▸ **What is required**
Every line in the records below that holds "xlsx" must be identified and copied.

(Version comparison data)
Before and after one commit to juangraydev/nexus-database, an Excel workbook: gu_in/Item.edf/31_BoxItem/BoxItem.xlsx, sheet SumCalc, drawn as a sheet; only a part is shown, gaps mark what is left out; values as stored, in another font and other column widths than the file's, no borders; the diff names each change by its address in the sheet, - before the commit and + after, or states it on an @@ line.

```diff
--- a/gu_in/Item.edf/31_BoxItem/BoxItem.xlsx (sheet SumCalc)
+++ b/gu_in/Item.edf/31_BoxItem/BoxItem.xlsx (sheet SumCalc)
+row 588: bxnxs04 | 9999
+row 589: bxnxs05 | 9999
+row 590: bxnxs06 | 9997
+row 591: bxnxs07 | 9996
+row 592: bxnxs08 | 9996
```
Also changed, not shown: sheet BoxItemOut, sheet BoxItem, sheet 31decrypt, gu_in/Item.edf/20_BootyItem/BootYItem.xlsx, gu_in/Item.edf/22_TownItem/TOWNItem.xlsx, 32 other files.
...
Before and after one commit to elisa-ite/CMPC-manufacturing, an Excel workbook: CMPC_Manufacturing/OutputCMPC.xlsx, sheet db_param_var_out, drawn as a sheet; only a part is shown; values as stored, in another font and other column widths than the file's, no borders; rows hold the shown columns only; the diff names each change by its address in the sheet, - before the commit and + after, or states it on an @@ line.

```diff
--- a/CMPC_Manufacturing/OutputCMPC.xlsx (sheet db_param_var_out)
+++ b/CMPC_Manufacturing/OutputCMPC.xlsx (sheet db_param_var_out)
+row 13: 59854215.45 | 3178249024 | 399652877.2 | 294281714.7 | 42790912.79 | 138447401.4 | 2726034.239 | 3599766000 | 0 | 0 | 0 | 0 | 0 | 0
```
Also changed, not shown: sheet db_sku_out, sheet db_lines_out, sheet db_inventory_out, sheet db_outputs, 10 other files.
--
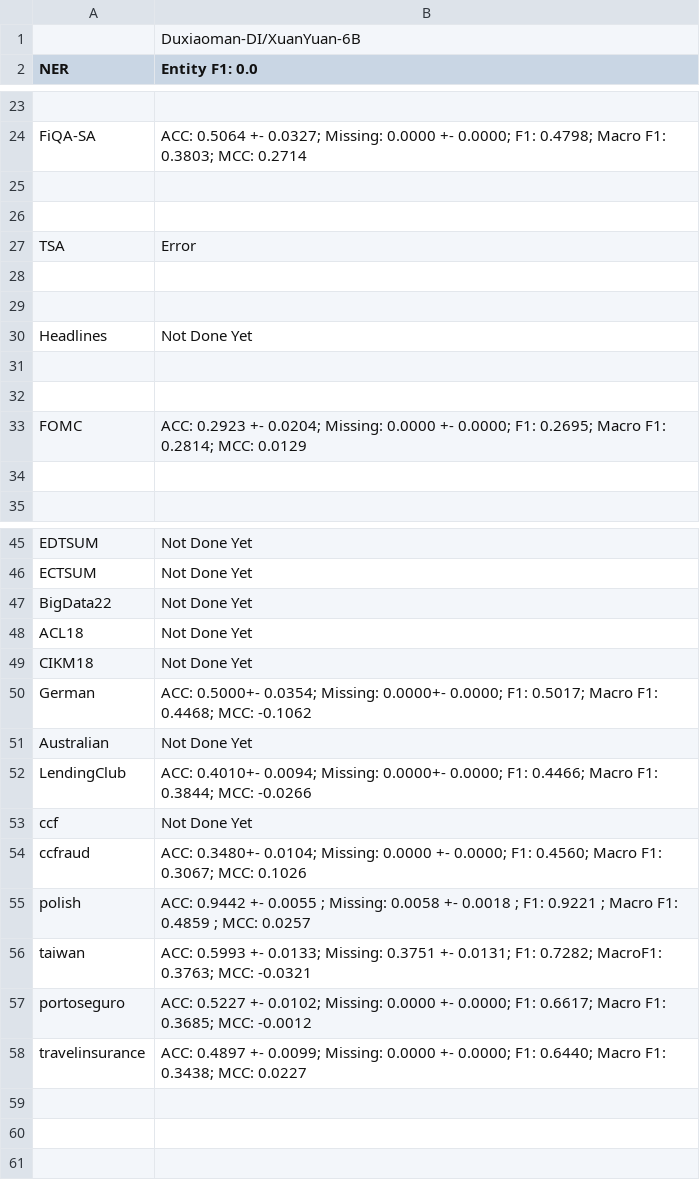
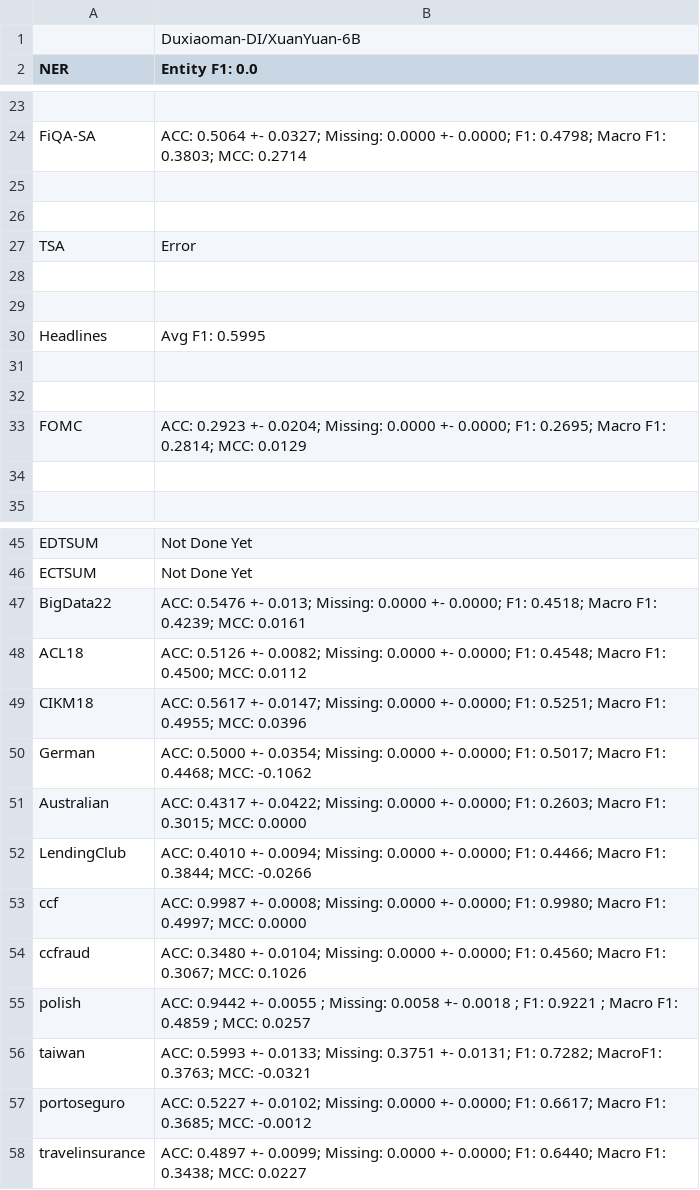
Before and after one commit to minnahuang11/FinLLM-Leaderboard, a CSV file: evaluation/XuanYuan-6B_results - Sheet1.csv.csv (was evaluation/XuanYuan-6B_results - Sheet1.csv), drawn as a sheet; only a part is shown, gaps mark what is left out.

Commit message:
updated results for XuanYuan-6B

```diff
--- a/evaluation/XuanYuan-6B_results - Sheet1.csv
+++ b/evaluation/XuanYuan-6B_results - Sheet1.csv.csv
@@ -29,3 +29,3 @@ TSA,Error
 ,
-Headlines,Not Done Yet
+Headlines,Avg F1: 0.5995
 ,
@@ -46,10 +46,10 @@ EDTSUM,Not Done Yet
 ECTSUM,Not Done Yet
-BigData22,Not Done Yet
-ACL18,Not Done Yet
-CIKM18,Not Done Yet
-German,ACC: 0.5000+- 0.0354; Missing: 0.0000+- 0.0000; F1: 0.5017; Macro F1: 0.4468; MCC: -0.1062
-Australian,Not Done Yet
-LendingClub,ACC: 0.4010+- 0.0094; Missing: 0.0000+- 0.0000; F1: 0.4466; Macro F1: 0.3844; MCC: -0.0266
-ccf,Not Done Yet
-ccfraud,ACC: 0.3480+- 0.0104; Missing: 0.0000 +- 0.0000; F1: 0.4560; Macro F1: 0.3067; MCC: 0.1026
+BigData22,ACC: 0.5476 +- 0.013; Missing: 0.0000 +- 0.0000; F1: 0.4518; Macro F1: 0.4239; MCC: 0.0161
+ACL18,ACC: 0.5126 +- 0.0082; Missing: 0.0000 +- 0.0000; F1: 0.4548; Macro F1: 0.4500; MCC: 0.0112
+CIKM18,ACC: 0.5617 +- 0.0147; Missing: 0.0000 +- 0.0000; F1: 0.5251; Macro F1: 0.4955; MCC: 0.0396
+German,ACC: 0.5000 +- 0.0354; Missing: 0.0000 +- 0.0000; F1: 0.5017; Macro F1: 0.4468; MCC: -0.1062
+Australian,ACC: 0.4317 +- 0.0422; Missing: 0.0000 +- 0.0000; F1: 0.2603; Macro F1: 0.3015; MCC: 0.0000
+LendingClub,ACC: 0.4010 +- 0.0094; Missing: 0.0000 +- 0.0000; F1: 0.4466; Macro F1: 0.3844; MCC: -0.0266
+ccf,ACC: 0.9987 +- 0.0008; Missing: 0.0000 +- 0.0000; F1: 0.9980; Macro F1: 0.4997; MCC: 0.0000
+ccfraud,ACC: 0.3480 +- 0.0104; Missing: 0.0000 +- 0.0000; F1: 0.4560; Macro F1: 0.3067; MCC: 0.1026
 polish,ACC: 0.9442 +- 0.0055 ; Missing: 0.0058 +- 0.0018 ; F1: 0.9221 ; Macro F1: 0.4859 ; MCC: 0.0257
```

▸ **Exercise response**
Before and after one commit to juangraydev/nexus-database, an Excel workbook: gu_in/Item.edf/31_BoxItem/BoxItem.xlsx, sheet SumCalc, drawn as a sheet; only a part is shown, gaps mark what is left out; values as stored, in another font and other column widths than the file's, no borders; the diff names each change by its address in the sheet, - before the commit and + after, or states it on an @@ line.
--- a/gu_in/Item.edf/31_BoxItem/BoxItem.xlsx (sheet SumCalc)
+++ b/gu_in/Item.edf/31_BoxItem/BoxItem.xlsx (sheet SumCalc)
Also changed, not shown: sheet BoxItemOut, sheet BoxItem, sheet 31decrypt, gu_in/Item.edf/20_BootyItem/BootYItem.xlsx, gu_in/Item.edf/22_TownItem/TOWNItem.xlsx, 32 other files.
Before and after one commit to elisa-ite/CMPC-manufacturing, an Excel workbook: CMPC_Manufacturing/OutputCMPC.xlsx, sheet db_param_var_out, drawn as a sheet; only a part is shown; values as stored, in another font and other column widths than the file's, no borders; rows hold the shown columns only; the diff names each change by its address in the sheet, - before the commit and + after, or states it on an @@ line.
--- a/CMPC_Manufacturing/OutputCMPC.xlsx (sheet db_param_var_out)
+++ b/CMPC_Manufacturing/OutputCMPC.xlsx (sheet db_param_var_out)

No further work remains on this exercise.